• WORK REQUEST
What is needed is an exact copy of all the records below.

Code change snippets:
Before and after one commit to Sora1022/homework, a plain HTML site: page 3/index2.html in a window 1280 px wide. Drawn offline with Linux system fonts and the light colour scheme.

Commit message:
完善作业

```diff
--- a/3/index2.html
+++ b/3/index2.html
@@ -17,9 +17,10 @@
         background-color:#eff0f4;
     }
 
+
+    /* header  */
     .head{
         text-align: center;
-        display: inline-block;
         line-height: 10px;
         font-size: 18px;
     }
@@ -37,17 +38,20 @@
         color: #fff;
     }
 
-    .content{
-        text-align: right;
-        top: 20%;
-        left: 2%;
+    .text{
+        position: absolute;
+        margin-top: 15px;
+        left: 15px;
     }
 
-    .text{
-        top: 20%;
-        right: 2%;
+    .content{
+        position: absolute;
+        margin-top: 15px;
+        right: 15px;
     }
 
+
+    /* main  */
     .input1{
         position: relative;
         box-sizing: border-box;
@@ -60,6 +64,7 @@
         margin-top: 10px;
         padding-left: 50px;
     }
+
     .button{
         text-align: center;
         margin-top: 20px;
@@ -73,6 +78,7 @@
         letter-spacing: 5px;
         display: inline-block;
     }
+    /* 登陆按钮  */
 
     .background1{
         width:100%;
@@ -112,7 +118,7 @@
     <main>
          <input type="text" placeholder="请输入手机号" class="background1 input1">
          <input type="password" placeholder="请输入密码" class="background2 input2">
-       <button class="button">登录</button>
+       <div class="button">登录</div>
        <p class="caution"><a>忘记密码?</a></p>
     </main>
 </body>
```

• RESULT FOR THIS TASK
Before and after one commit to Sora1022/homework, a plain HTML site: page 3/index2.html in a window 1280 px wide. Drawn offline with Linux system fonts and the light colour scheme.

Commit message:
完善作业

```diff
--- a/3/index2.html
+++ b/3/index2.html
@@ -17,9 +17,10 @@
         background-color:#eff0f4;
     }
 
+
+    /* header  */
     .head{
         text-align: center;
-        display: inline-block;
         line-height: 10px;
         font-size: 18px;
     }
@@ -37,17 +38,20 @@
         color: #fff;
     }
 
-    .content{
-        text-align: right;
-        top: 20%;
-        left: 2%;
+    .text{
+        position: absolute;
+        margin-top: 15px;
+        left: 15px;
     }
 
-    .text{
-        top: 20%;
-        right: 2%;
+    .content{
+        position: absolute;
+        margin-top: 15px;
+        right: 15px;
     }
 
+
+    /* main  */
     .input1{
         position: relative;
         box-sizing: border-box;
@@ -60,6 +64,7 @@
         margin-top: 10px;
         padding-left: 50px;
     }
+
     .button{
         text-align: center;
         margin-top: 20px;
@@ -73,6 +78,7 @@
         letter-spacing: 5px;
         display: inline-block;
     }
+    /* 登陆按钮  */
 
     .background1{
         width:100%;
@@ -112,7 +118,7 @@
     <main>
          <input type="text" placeholder="请输入手机号" class="background1 input1">
          <input type="password" placeholder="请输入密码" class="background2 input2">
-       <button class="button">登录</button>
+       <div class="button">登录</div>
        <p class="caution"><a>忘记密码?</a></p>
     </main>
 </body>
```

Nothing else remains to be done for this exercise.